Converting from one time, billing and accounting program to another can be a daunting process. At Kulik, Gottesman, Mouton & Siegel in Sherman Oaks, Calif., we realized that we had to make a change to accommodate our growth. Our firm now has 17 attorneys, up from 10 attorneys in 1998 when I joined the firm as its controller.

All told, we now have 22 timekeepers, and our invoice volume has nearly doubled over the last several years. Prior to expansion, our back office had been running fairly well using two financial programs: Timeslips by Sage Software for time entry, and Intuit’s Quickbooks for detailed accounting and financial analysis. But our increased workload made it much more time consuming and tedious to enter fees, costs and payments into separate programs. What’s more, we then had to reconcile the Timeslips data with the Quickbooks data on a monthly basis.

This content has been archived. It is available through our partners, LexisNexis® and Bloomberg Law.

To view this content, please continue to their sites.

Not a Lexis Subscriber?
Subscribe Now

Not a Bloomberg Law Subscriber?
Subscribe Now

Why am I seeing this?

LexisNexis® and Bloomberg Law are third party online distributors of the broad collection of current and archived versions of ALM's legal news publications.
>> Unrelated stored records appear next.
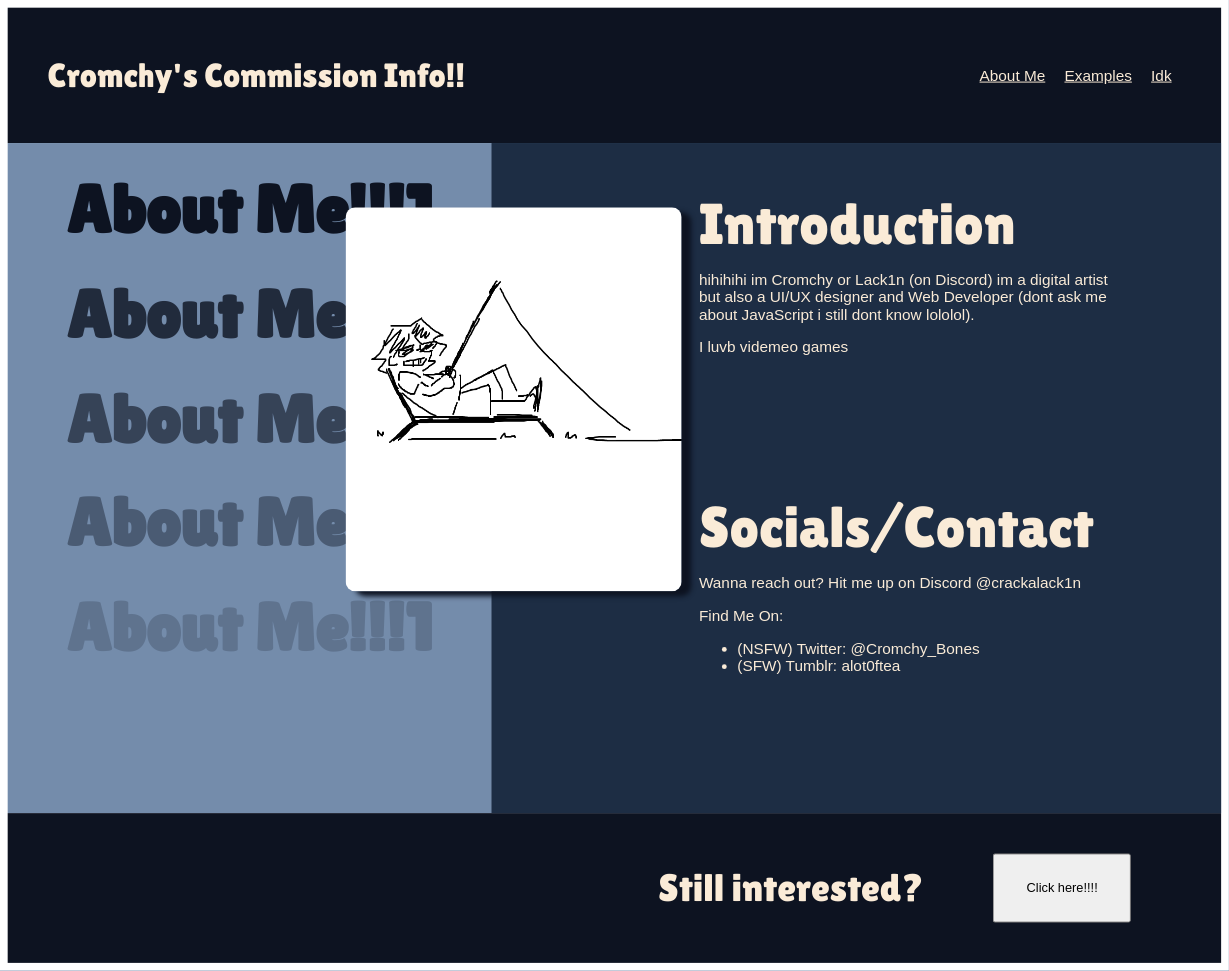
Repository: crackaLack1n/Cromchys_Commission_Site
Page: /
An editor plug-in stored every save of this project. The page is shown before and after the next save, followed by the edit.
The browser window is 1280 px wide. The pictures show the whole page, at 96% of full size.
The project was rebuilt for these pictures with package versions that can differ from the ones it lists, and the page was loaded fresh each time. The framework's server and built-in components were replaced by stand-ins that run in the browser. Also part of the build but not shown: next.config.mjs.

Above is the page before, as saved 2024-06-11 16:33:45.

After the next save:
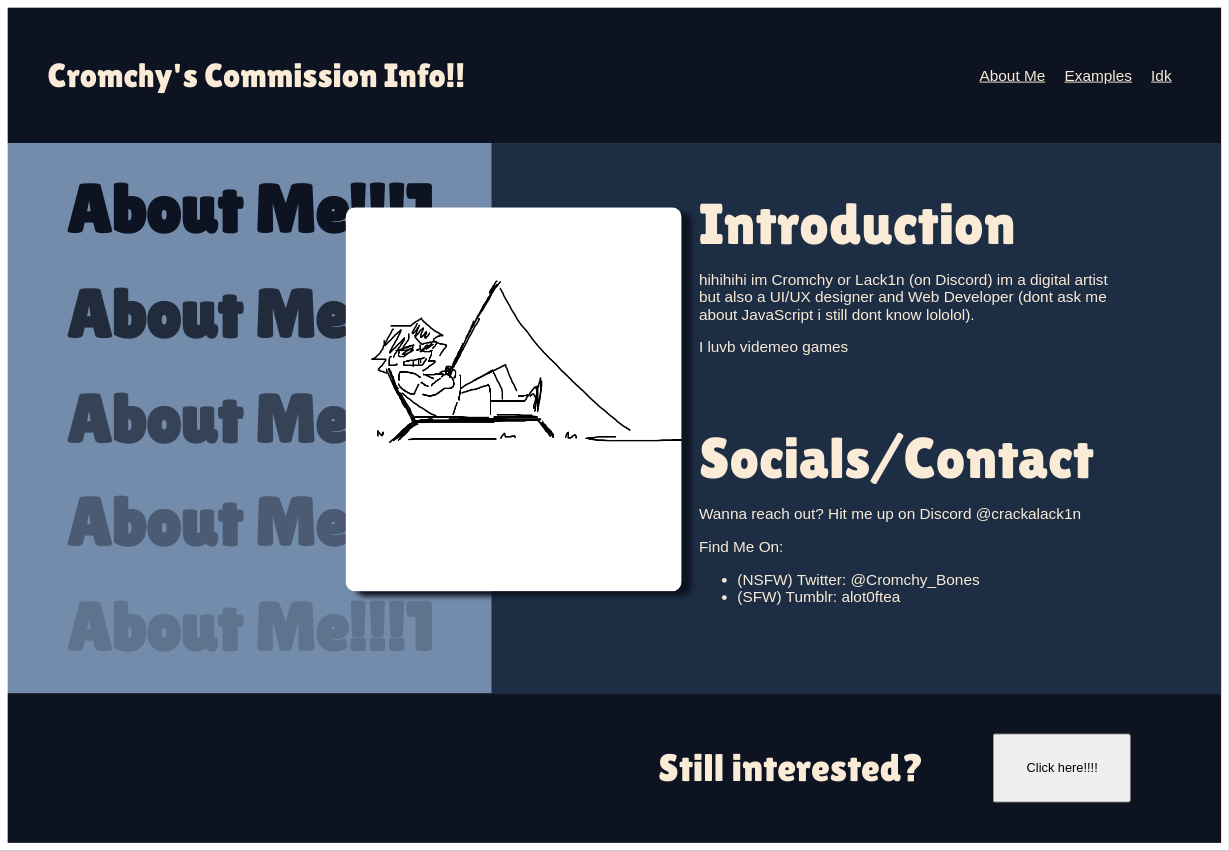
Saved 15 s later.
--- a/styles/Home.module.css
+++ b/styles/Home.module.css
@@ -47,7 +47,7 @@
 }
 
 .section {
-margin-bottom: 20vh;
+margin-bottom: 10vh;
 width: 80%;
 }
 
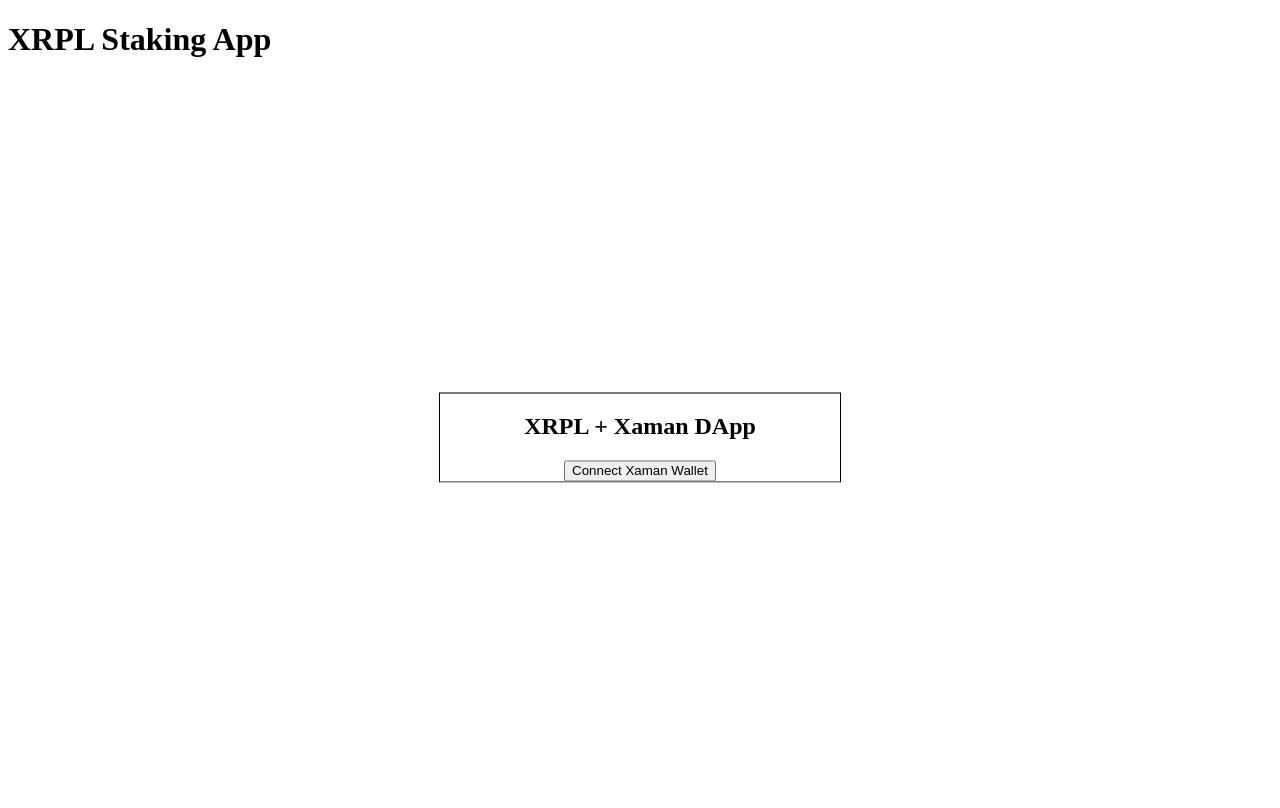
Repository: pbryzek/hackathon-xrpl
Page: / (app in xrpl-dapp/)
These files come from the project's save history. The page is drawn as it stood at one moment and after the next save; the edit follows.
The browser window is 1280 px wide. The pictures show the whole page.
The project was rebuilt for these pictures with package versions that can differ from the ones it lists, and the page was loaded fresh each time.

Above is the page before, as saved 2025-03-14 13:13:30.

### xrpl-dapp/index.html
<!DOCTYPE html>
<html lang="en">
<head>
    <meta charset="UTF-8">
    <meta name="viewport" content="width=device-width, initial-scale=1.0">
    <title>XRPL Dapp</title>
</head>
<body>
    <div id="root"></div>  <!-- ✅ Ensure this exists -->
    <script type="module" src="/src/main.tsx"></script>
</body>
</html>

### xrpl-dapp/src/main.tsx
import React from "react";
import ReactDOM from "react-dom/client";
import App from "./App";
import "./index.css"; // Ensure Tailwind is being loaded!


const rootElement = document.getElementById("root");

if (!rootElement) {
  console.error("🚨 Error: Root container `#root` not found in index.html.");
} else {
  ReactDOM.createRoot(rootElement).render(
    <React.StrictMode>
      <App />
    </React.StrictMode>
  );
}

### xrpl-dapp/src/App.tsx
import React from "react";
import XamanAuth from "./components/XamanAuth"; // Import the authentication component

const App: React.FC = () => {
  return (
    <div>
      <h1>XRPL Staking App</h1>
      <XamanAuth />
    </div>
  );
};

export default App;

### xrpl-dapp/src/index.css
@tailwind base;
@tailwind components;
@tailwind utilities;

@keyframes float {
  0% { transform: translateY(0px); }
  50% { transform: translateY(-10px); }
  100% { transform: translateY(0px); }
}

.floating {
  animation: float 3s ease-in-out infinite;
}

.glass-card {
  background: rgba(255, 255, 255, 0.2);
  backdrop-filter: blur(20px);
  box-shadow: 0px 0px 20px rgba(50, 205, 50, 0.5);
  border: 1px solid rgba(255, 255, 255, 0.2);
  padding: 20px;
  border-radius: 15px;
  transition: all 0.3s ease-in-out;
}

.glass-card:hover {
  box-shadow: 0px 0px 30px rgba(50, 205, 50, 0.7);
}

### xrpl-dapp/src/components/XamanAuth.tsx
import React, { useState, useEffect } from "react";
import { XummPkce } from "xumm-oauth2-pkce";
import * as xrpl from "xrpl";

const xumm = new XummPkce("bedfb834-633e-4443-9dcc-eebf2bfd9562",
  "http://localhost:5173",
);

const XamanAuth: React.FC = () => {
  const [account, setAccount] = useState<string | null>(null);
  const [balance, setBalance] = useState<string | null>(null);
  const [isLoading, setIsLoading] = useState<boolean>(false);

  useEffect(() => {
    const storedAccount = localStorage.getItem("xrplAccount");
    if (storedAccount) {
      setAccount(storedAccount);
      fetchBalance(storedAccount);
    }
  }, []);

  const connectWallet = async () => {
    setIsLoading(true);
    try {
      await xumm.authorize();
      const state = await xumm.state();

      if (!state) {
        throw new Error("Xumm state is undefined!");
      }

      const userAccount = state?.me?.account ?? null;
      if (!userAccount) {
        throw new Error("Failed to retrieve XRPL account from Xumm.");
      }

      setAccount(userAccount);
      localStorage.setItem("xrplAccount", userAccount);
      fetchBalance(userAccount);
    } catch (error) {
      console.error("Xumm authentication failed:", error);
    } finally {
      setIsLoading(false);
    }
  };

  const fetchBalance = async (walletAddress: string) => {
    try {
      const client = new xrpl.Client("wss://s.altnet.rippletest.net/");
      await client.connect();
      const response = await client.request({
        command: "account_info",
        account: walletAddress,
        ledger_index: "validated",
      });
      const xrpBalance = xrpl.dropsToXrp(response.result.account_data.Balance);
      setBalance(xrpBalance.toString());
      client.disconnect();
    } catch (error) {
      console.error("Error fetching balance:", error);
    }
  };

  return (
    <div className="flex justify-center items-center h-screen bg-background">
      <div className="floating backdrop-blur-glass bg-white/30 p-6 rounded-2xl shadow-glow text-center w-[400px] border border-white/40">
        <h2 className="text-2xl font-semibold text-primary mb-4">XRPL + Xaman DApp</h2>

        {!account ? (
          <button
            onClick={connectWallet}
            disabled={isLoading}
            className="bg-secondary text-white px-5 py-2 rounded-lg hover:bg-opacity-80 transition"
          >
            {isLoading ? "Connecting..." : "Connect Xaman Wallet"}
          </button>
        ) : (
          <>
            <p className="text-lg text-white/90 mb-2">Connected Wallet:</p>
            <p className="text-white text-lg font-bold">{account}</p>
            <p className="text-sm text-white/70 mt-2">Balance: {balance} XRP</p>
          </>
        )}
      </div>
    </div>
  );
};

export default XamanAuth;

After the next save:
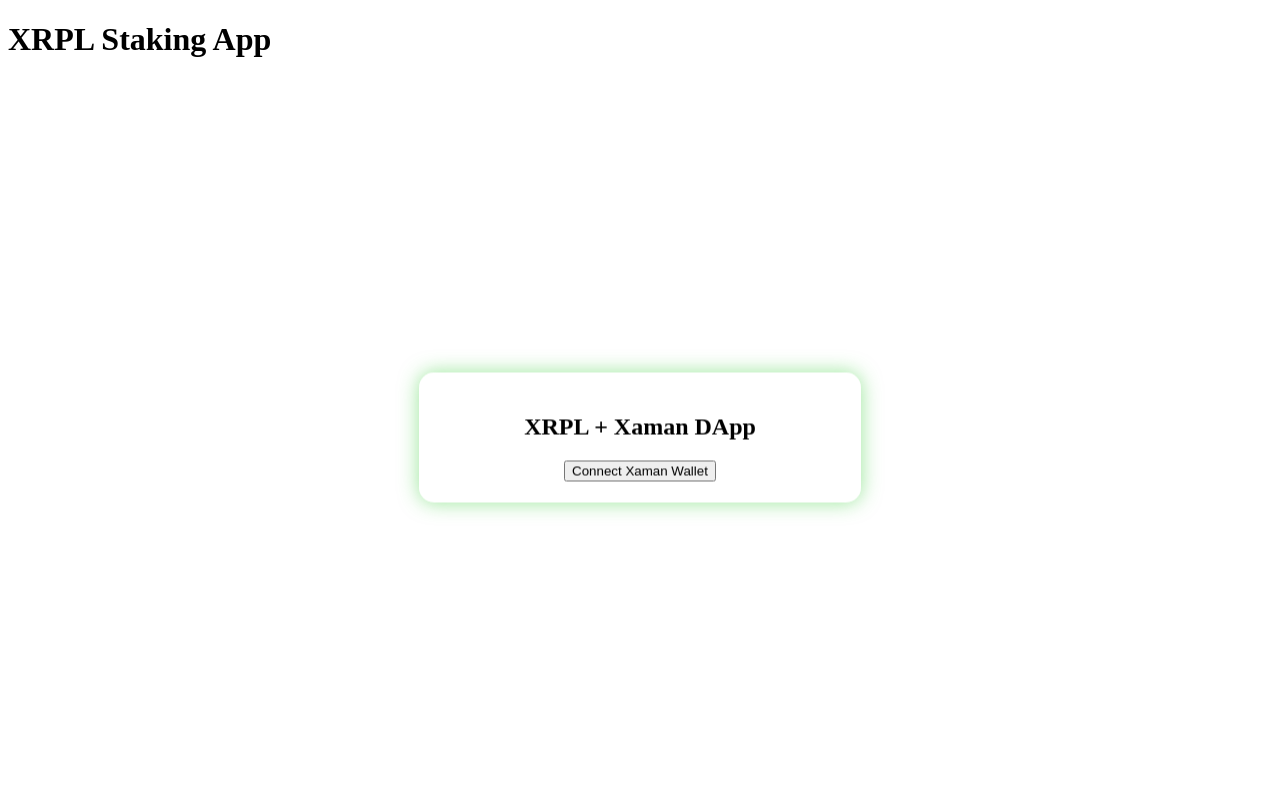
Saved 27 s later.
--- a/xrpl-dapp/src/components/XamanAuth.tsx
+++ b/xrpl-dapp/src/components/XamanAuth.tsx
@@ -2,9 +2,10 @@
 import { XummPkce } from "xumm-oauth2-pkce";
 import * as xrpl from "xrpl";
 
-const xumm = new XummPkce("bedfb834-633e-4443-9dcc-eebf2bfd9562",
-  "http://localhost:5173",
-);
+const xumm = new XummPkce({
+  apiKey: "bedfb834-633e-4443-9dcc-eebf2bfd9562",
+  redirectUri: "http://localhost:5173",
+});
 
 const XamanAuth: React.FC = () => {
   const [account, setAccount] = useState<string | null>(null);
@@ -63,7 +64,7 @@
 
   return (
     <div className="flex justify-center items-center h-screen bg-background">
-      <div className="floating backdrop-blur-glass bg-white/30 p-6 rounded-2xl shadow-glow text-center w-[400px] border border-white/40">
+      <div className="floating glass-card text-center w-[400px]">
         <h2 className="text-2xl font-semibold text-primary mb-4">XRPL + Xaman DApp</h2>
 
         {!account ? (
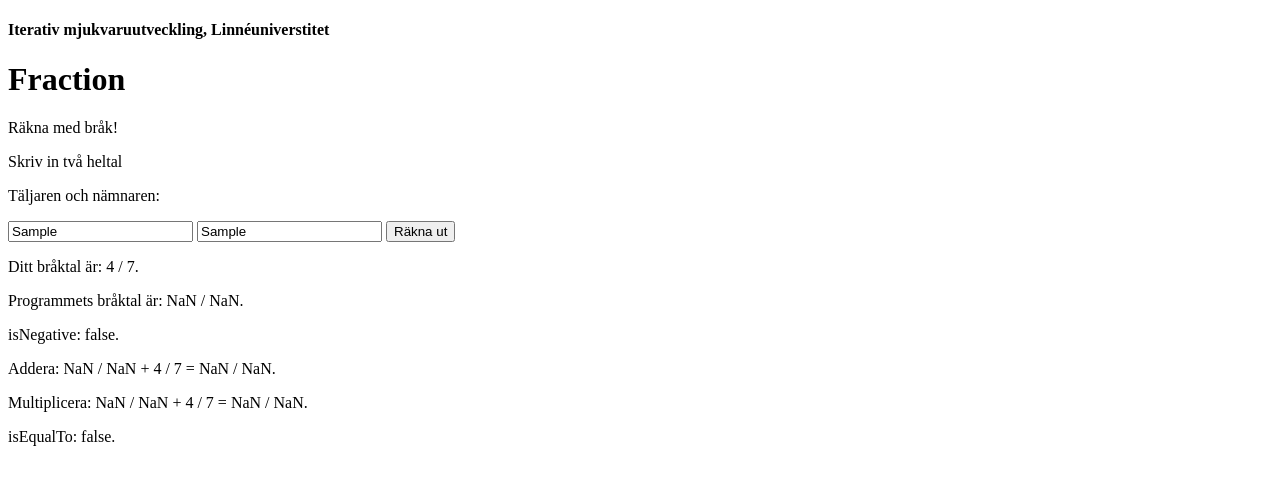
Repository: Holmewi/1dv404-jh222qr-laborationer
Page: Uppgift 3b/index.html
The author's editor kept a record of every edit. The page is drawn from the files as they stood at one moment, then again after the next edit.
The browser window is 1280 px wide. The pictures show the whole page.
Empty fields were first filled with sample values (such as "Sample", 5 or name@example.com).
After loading, the first visible `#submit` was clicked once.

Above is the page before.

After the next edit:
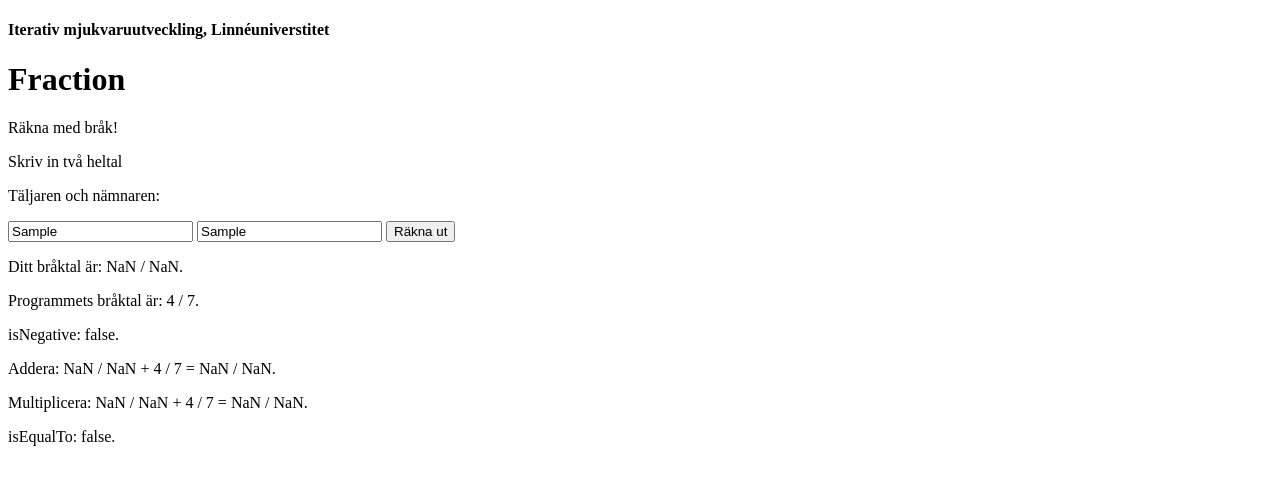
The edit:
--- a/Uppgift 3b/fraction.js
+++ b/Uppgift 3b/fraction.js
@@ -82,8 +82,8 @@
 submit.addEventListener("click", function(evt){
     evt.preventDefault();
     var newFraction = new Fraction(+numerator.value, +dominator.value);
-    p.innerHTML += "<p>Ditt bråktal är: " + testFraction.toString() + ".</p>";
-    p.innerHTML += "<p>Programmets bråktal är: " + newFraction.toString() + ".</p>";
+    p.innerHTML += "<p>Ditt bråktal är: " + newFraction.toString() + ".</p>";
+    p.innerHTML += "<p>Programmets bråktal är: " + testFraction.toString() + ".</p>";
     p.innerHTML += "<p>isNegative: " + newFraction.isNegative() + ".</p>";
 
     var addedFraction = newFraction.add(testFraction);
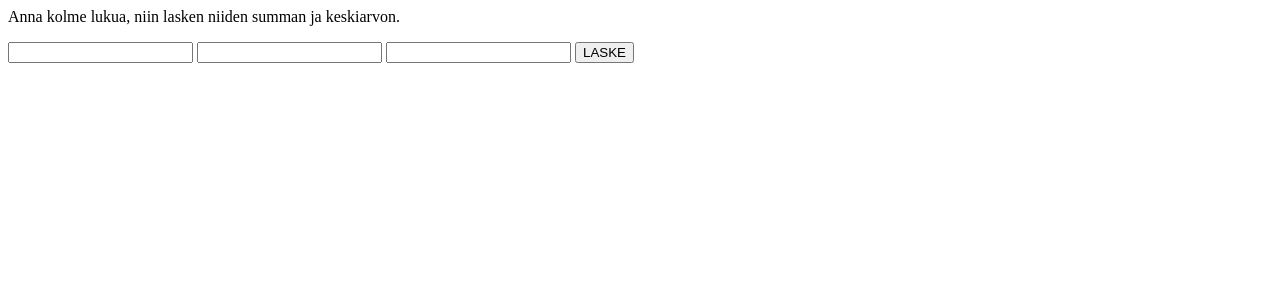
Repository: koodaajakige/knykanen
Page: public_html/be/kolmelukua.html
An editor plug-in stored every save of this project. The page is shown before and after the next save, followed by the edit.
The browser window is 1280 px wide. The pictures show the whole page.

Above is the page before, as saved 2022-10-14 14:45:50.

After the next save:
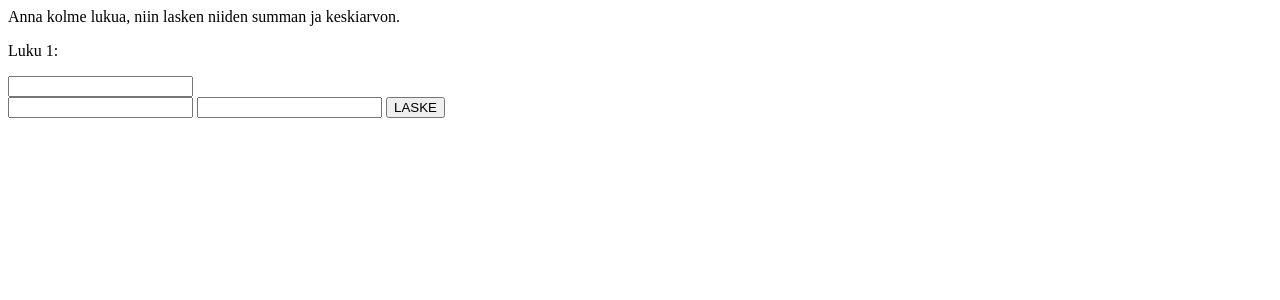
Saved 76 s later.
--- a/public_html/be/kolmelukua.html
+++ b/public_html/be/kolmelukua.html
@@ -5,7 +5,8 @@
 
 <p>Anna kolme lukua, niin lasken niiden summan ja keskiarvon.</p>
 <form action="bmi.php" method="GET">
-    <input type="text" name="luku1">
+    <p>Luku 1:</p>
+    <input type="text" name="luku1"><br>
     <input type="text" name="luku2">
     <input type="text" name="luku3">
     <input type="submit" value="LASKE">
LexisNexis® and Bloomberg Law customers are able to access and use ALM's content, including content from the National Law Journal, The American Lawyer, Legaltech News, The New York Law Journal, and Corporate Counsel, as well as other sources of legal information.

For questions call 1-877-256-2472 or contact us at [email protected]